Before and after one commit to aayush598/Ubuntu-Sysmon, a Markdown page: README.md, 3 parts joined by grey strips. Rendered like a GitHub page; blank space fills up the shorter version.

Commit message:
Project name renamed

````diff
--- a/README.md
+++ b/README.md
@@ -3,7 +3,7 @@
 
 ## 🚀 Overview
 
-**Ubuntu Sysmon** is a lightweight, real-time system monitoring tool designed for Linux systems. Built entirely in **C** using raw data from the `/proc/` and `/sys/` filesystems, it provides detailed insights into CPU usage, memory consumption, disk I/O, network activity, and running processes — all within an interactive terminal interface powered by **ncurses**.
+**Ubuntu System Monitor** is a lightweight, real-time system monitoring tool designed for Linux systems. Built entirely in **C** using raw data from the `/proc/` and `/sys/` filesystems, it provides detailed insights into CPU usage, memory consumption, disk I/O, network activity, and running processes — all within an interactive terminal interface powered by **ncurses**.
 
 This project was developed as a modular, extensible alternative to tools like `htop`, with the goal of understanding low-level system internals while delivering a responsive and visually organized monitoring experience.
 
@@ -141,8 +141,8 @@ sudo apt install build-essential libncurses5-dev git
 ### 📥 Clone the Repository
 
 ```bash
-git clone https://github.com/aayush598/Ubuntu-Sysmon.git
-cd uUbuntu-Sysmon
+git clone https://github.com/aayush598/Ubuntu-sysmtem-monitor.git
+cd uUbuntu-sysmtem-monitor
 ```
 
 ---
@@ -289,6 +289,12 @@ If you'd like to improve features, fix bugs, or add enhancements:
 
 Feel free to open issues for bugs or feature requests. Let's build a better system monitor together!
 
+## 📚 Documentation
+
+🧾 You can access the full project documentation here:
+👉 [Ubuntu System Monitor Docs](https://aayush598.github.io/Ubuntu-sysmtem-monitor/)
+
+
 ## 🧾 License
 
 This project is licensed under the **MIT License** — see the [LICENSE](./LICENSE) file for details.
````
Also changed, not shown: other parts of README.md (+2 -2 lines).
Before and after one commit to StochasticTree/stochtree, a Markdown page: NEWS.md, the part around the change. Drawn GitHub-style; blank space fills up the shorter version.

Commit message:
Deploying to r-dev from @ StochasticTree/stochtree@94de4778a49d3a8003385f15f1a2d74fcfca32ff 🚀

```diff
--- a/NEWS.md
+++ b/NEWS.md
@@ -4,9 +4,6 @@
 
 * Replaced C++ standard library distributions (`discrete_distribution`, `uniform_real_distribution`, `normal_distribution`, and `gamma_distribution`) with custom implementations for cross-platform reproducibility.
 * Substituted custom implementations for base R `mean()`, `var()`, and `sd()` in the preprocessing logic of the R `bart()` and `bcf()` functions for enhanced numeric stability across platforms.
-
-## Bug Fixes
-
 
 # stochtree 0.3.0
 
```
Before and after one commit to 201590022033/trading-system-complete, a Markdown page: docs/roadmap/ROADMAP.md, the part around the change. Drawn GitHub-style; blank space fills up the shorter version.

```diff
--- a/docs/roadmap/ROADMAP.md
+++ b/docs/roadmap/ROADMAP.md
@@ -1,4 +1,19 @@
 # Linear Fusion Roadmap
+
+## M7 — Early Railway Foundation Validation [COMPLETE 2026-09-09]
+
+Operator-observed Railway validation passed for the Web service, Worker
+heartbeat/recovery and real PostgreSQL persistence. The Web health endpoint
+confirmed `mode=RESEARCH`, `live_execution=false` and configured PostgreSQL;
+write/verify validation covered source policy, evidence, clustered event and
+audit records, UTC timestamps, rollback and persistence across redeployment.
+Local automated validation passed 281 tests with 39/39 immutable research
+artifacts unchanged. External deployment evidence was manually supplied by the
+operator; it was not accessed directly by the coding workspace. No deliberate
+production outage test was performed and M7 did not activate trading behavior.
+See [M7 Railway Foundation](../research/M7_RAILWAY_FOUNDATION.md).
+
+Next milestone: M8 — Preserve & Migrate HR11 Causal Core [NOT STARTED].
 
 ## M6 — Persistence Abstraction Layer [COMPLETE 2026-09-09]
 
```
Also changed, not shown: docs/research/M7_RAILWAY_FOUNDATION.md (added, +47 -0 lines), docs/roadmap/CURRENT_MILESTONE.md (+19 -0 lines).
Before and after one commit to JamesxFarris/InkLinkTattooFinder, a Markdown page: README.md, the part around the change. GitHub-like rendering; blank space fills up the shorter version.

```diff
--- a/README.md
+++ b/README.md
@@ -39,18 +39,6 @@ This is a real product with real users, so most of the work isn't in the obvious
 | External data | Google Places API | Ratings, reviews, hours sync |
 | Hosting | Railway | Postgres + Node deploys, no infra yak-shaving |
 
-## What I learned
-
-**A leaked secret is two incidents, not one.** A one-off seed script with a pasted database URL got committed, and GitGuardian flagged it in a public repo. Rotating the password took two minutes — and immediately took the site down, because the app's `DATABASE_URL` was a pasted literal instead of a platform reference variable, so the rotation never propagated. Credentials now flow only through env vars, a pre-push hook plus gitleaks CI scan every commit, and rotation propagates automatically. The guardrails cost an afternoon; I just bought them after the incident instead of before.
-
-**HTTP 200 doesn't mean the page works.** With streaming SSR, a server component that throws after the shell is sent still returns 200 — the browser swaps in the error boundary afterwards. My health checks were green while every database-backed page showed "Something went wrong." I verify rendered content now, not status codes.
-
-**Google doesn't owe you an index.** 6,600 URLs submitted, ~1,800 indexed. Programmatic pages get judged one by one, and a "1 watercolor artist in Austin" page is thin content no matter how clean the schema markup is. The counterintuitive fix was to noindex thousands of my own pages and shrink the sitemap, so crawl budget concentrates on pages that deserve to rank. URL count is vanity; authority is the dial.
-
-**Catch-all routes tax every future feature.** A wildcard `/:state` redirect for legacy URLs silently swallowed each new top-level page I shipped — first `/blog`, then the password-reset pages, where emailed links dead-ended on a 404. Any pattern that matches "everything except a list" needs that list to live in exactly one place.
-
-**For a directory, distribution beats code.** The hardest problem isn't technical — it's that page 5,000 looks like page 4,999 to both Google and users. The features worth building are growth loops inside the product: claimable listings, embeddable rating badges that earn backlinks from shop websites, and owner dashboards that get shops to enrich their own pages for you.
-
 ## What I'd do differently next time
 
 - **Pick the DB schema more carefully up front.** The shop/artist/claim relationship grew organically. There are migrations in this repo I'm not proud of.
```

■ ■ ■

YOUR TASK »
Copy out each line of the entries where the word "README" is found.

SOLVED PROBLEM »
Before and after one commit to aayush598/Ubuntu-Sysmon, a Markdown page: README.md, 3 parts joined by grey strips. Rendered like a GitHub page; blank space fills up the shorter version.
--- a/README.md
+++ b/README.md
Also changed, not shown: other parts of README.md (+2 -2 lines).
Before and after one commit to JamesxFarris/InkLinkTattooFinder, a Markdown page: README.md, the part around the change. GitHub-like rendering; blank space fills up the shorter version.
--- a/README.md
+++ b/README.md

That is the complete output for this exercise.